WHAT THIS TASK INVOLVES:
Across the data below, state how many lines hold "return", and reply with nothing but that number.

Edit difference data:
○ ○ ○ ○ ○

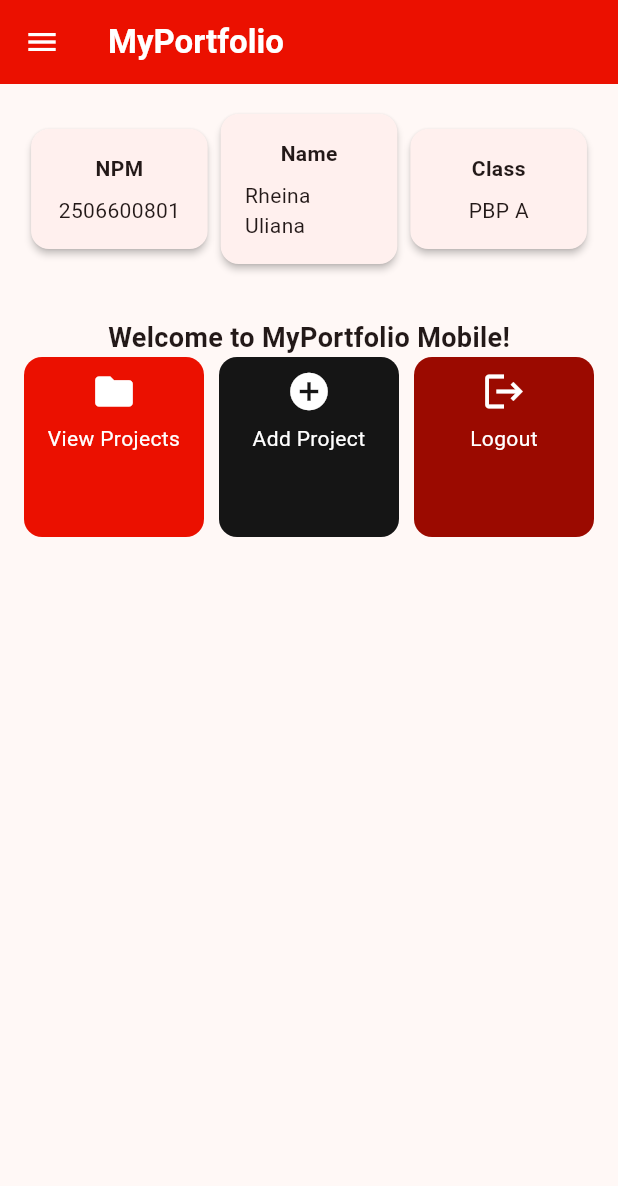
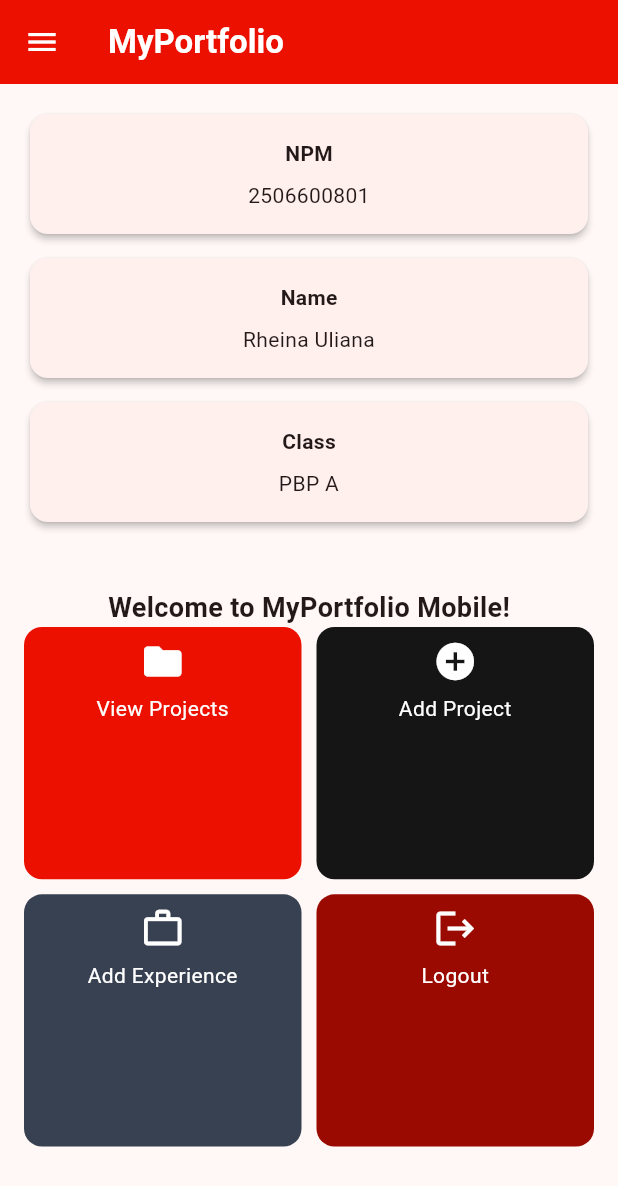
Before and after one commit to rh-elise/myportofolio_mobile, a Flutter app: the screen it shows after launch, on a phone screen of 412 x 824 dp. Shown: the top 1186 px of the screen. Run offline on Flutter 3.47's test engine with Material 3 defaults, Android fonts, the phone set to English and light mode, and no system bars.

Commit message:
feat: Menambahkan kartu Add Experience dan navigasi berbasis halaman tujuan

```diff
--- a/lib/screens/menu.dart
+++ b/lib/screens/menu.dart
@@ -1,21 +1,33 @@
 import 'package:flutter/material.dart';
+import 'package:myportofolio_mobile/screens/experience_form.dart';
+import 'package:myportofolio_mobile/screens/project_form.dart';
 import 'package:myportofolio_mobile/widgets/left_drawer.dart';
 import 'package:myportofolio_mobile/widgets/project_card.dart';
 
+/// Satu tombol aksi pada halaman utama.
 class ItemHomepage {
   final String name;
   final IconData icon;
   final Color color;
+
+  /// Menandai aksi destruktif yang harus dikonfirmasi sebelum dijalankan.
   final bool requiresConfirmation;
+
+  /// Halaman tujuan yang dibuka saat kartu ditekan. Jika null, kartu hanya
+  /// menampilkan SnackBar, misalnya View Projects yang belum punya halaman
+  /// tujuan.
+  final Widget? page;
 
   const ItemHomepage(
     this.name,
     this.icon,
     this.color, {
     this.requiresConfirmation = false,
+    this.page,
   });
 }
 
+/// Halaman utama: identitas pemilik portofolio dan kartu aksi.
 class MyHomePage extends StatelessWidget {
   const MyHomePage({super.key});
 
@@ -23,10 +35,22 @@ class MyHomePage extends StatelessWidget {
   final String name = "Rheina Uliana";
   final String className = "PBP A";
 
-  // Tiga warna dari style.css: accent, ink, accent dark.
+  // Warna dari static/css/style.css: --accent, --ink, --text-muted, dan
+  // accent dark (#9B0A00).
   final List<ItemHomepage> items = const [
     ItemHomepage("View Projects", Icons.folder, Color(0xFFEB1000)),
-    ItemHomepage("Add Project", Icons.add_circle, Color(0xFF151515)),
+    ItemHomepage(
+      "Add Project",
+      Icons.add_circle,
+      Color(0xFF151515),
+      page: ProjectFormPage(),
+    ),
+    ItemHomepage(
+      "Add Experience",
+      Icons.work_outline,
+      Color(0xFF374151),
+      page: ExperienceFormPage(),
+    ),
     ItemHomepage(
       "Logout",
       Icons.logout,
@@ -54,15 +78,40 @@ class MyHomePage extends StatelessWidget {
           child: Column(
             crossAxisAlignment: CrossAxisAlignment.center,
             children: [
-              Row(
-                mainAxisAlignment: MainAxisAlignment.spaceEvenly,
-                children: [
-                  InfoCard(title: 'NPM', content: npm),
-                  InfoCard(title: 'Name', content: name),
-                  InfoCard(title: 'Class', content: className),
-                ],
+              LayoutBuilder(
+                builder: (context, constraints) {
+                  final cards = [
+                    InfoCard(title: 'NPM', content: npm),
+                    InfoCard(title: 'Name', content: name),
+                    InfoCard(title: 'Class', content: className),
+                  ];
+
+                  // Di layar sempit kartu ditumpuk agar teks identitas tetap
+                  // terbaca utuh tanpa overflow.
+                  if (constraints.maxWidth < 480) {
+                    return Column(
+                      crossAxisAlignment: CrossAxisAlignment.stretch,
+                      children: [
+                        for (final card in cards)
+                          Padding(
+                            padding: const EdgeInsets.only(bottom: 8.0),
+                            child: card,
+                          ),
+                      ],
+                    );
+                  }
+
+                  return Row(
+                    children: [
+                      Expanded(child: cards[0]),
+                      const SizedBox(width: 8.0),
+                      Expanded(child: cards[1]),
+                      const SizedBox(width: 8.0),
+                      Expanded(child: cards[2]),
+                    ],
+                  );
+                },
               ),
-
               const SizedBox(height: 16.0),
 
               Center(
@@ -81,7 +130,9 @@ class MyHomePage extends StatelessWidget {
 
                     LayoutBuilder(
                       builder: (context, constraints) {
-                        final columns = constraints.maxWidth < 600 ? 3 : 4;
+                        // Dua kolom di ponsel agar empat kartu tersusun
+                        // rapi (2x2), empat kolom di layar lebar.
+                        final columns = constraints.maxWidth < 600 ? 2 : 4;
                         return GridView.count(
                           crossAxisCount: columns,
                           shrinkWrap: true,
@@ -89,6 +140,7 @@ class MyHomePage extends StatelessWidget {
                           physics: const NeverScrollableScrollPhysics(),
                           crossAxisSpacing: 10,
                           mainAxisSpacing: 10,
+                          childAspectRatio: 1.1,
                           children: items
                               .map((item) => ItemCard(item))
                               .toList(),
@@ -106,6 +158,8 @@ class MyHomePage extends StatelessWidget {
   }
 }
 
+/// Kartu berisi satu pasang judul dan isi, dipakai untuk NPM, nama, dan
+/// kelas.
 class InfoCard extends StatelessWidget {
   final String title;
   final String content;
@@ -114,17 +168,17 @@ class InfoCard extends StatelessWidget {
 
   @override
   Widget build(BuildContext context) {
+    // Lebar mengikuti parent: Expanded di layar lebar, penuh saat ditumpuk di
+    // layar sempit, sehingga teks identitas tidak memicu overflow.
     return Card(
       elevation: 2.0,
-      child: Container(
-        // 3.5 biar tiga kartu masih muat sejajar di layar kecil.
-        width: MediaQuery.of(context).size.width / 3.5,
+      child: Padding(
         padding: const EdgeInsets.all(16.0),
         child: Column(
           children: [
             Text(title, style: const TextStyle(fontWeight: FontWeight.bold)),
             const SizedBox(height: 8.0),
-            Text(content),
+            Text(content, textAlign: TextAlign.center),
           ],
         ),
       ),
--- a/lib/widgets/project_card.dart
+++ b/lib/widgets/project_card.dart
@@ -1,7 +1,11 @@
 import 'package:flutter/material.dart';
 import 'package:myportofolio_mobile/screens/menu.dart';
-import 'package:myportofolio_mobile/screens/project_form.dart';
 
+/// Kartu aksi pada halaman utama.
+///
+/// Menampilkan ikon dan nama item, meminta konfirmasi untuk aksi
+/// destruktif, menampilkan SnackBar, lalu membuka [ItemHomepage.page] bila
+/// tersedia.
 class ItemCard extends StatelessWidget {
   final ItemHomepage item;
 
@@ -14,9 +18,9 @@ class ItemCard extends StatelessWidget {
       borderRadius: BorderRadius.circular(12),
       child: InkWell(
         onTap: () async {
-          // Aksi destruktif perlu konfirmasi.
+          // Aksi destruktif memerlukan konfirmasi sebelum dijalankan.
           if (item.requiresConfirmation) {
-            // Hanya true kalau user menekan Confirm.
+            // Hanya bernilai true jika pengguna menekan Confirm.
             final confirmed = await showDialog<bool>(
               context: context,
               builder: (dialogContext) {
@@ -39,11 +43,11 @@ class ItemCard extends StatelessWidget {
               },
             );
 
-            // Tap di luar dialog dianggap batal.
+            // Menekan area di luar dialog dianggap batal.
             if (confirmed != true) return;
           }
 
-          // Setelah await, context bisa sudah tidak valid.
+          // Setelah await, context bisa sudah tidak terpasang di widget tree.
           if (!context.mounted) return;
 
           ScaffoldMessenger.of(context)
@@ -62,10 +66,14 @@ class ItemCard extends StatelessWidget {
               ),
             );
 
-          if (item.name == "Add Project") {
+          // Tujuan navigasi diambil dari item.page agar kartu tidak perlu
+          // mencocokkan teks nama tombol. push menambah halaman baru di atas
+          // stack, jadi tombol Back kembali ke menu utama.
+          final destination = item.page;
+          if (destination != null) {
             Navigator.push(
               context,
-              MaterialPageRoute(builder: (context) => const ProjectFormPage()),
+              MaterialPageRoute(builder: (context) => destination),
             );
           }
         },
```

○ ○ ○ ○ ○

WRITTEN ANSWER:
6